EXERCISE GOAL: The required result is each line of the entries below containing the string "chances".

(Items from a dataset)
○ ○ ○ ○ ○ ○ ○

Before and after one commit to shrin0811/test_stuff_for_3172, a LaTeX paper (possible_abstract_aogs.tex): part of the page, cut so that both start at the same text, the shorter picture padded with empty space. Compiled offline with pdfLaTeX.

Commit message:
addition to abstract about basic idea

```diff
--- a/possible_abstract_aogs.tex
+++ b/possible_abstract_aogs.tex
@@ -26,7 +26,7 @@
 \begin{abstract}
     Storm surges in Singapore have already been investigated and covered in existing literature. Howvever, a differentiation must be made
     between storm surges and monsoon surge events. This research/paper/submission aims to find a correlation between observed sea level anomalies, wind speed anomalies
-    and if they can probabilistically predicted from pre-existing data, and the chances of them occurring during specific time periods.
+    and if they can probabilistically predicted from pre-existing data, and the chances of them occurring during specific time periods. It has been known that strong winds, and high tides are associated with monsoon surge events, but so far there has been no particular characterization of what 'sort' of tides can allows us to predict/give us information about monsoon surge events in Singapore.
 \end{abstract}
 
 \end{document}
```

○ ○ ○ ○ ○ ○ ○

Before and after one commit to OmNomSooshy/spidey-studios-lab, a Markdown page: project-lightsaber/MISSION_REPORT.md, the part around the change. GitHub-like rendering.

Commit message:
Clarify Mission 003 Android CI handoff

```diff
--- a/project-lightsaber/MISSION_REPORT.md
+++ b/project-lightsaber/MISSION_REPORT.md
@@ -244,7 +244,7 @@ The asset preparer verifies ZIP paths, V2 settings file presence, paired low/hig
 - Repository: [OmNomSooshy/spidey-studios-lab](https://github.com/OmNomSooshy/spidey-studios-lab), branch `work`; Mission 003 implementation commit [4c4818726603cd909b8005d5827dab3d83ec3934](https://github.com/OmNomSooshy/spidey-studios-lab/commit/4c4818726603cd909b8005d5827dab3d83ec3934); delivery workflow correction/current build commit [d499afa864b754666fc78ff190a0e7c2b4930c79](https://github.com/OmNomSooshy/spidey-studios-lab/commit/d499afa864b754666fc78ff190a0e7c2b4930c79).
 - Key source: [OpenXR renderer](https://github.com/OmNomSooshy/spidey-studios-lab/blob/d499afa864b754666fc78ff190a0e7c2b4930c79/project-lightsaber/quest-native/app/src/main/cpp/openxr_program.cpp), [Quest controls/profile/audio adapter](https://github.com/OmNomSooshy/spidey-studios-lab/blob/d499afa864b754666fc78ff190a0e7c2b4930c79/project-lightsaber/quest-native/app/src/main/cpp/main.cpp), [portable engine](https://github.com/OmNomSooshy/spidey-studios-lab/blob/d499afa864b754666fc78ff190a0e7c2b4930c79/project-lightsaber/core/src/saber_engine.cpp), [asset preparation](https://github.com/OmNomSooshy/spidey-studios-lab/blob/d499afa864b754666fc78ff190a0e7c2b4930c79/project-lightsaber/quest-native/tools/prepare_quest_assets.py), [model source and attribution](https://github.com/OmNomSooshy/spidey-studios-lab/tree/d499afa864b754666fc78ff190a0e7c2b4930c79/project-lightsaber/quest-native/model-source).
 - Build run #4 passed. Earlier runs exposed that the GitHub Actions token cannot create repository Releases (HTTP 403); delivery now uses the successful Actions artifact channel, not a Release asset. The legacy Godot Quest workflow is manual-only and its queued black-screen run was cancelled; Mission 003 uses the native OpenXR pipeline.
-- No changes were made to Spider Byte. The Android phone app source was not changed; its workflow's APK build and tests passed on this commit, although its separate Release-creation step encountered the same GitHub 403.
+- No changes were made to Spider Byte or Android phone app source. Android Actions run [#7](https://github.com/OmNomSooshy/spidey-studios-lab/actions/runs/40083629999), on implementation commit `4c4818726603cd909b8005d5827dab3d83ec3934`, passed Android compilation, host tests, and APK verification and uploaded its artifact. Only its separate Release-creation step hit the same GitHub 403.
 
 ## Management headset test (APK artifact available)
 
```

○ ○ ○ ○ ○ ○ ○

RESPONSE TO THE TASK:
-    and if they can probabilistically predicted from pre-existing data, and the chances of them occurring during specific time periods.
+    and if they can probabilistically predicted from pre-existing data, and the chances of them occurring during specific time periods. It has been known that strong winds, and high tides are associated with monsoon surge events, but so far there has been no particular characterization of what 'sort' of tides can allows us to predict/give us information about monsoon surge events in Singapore.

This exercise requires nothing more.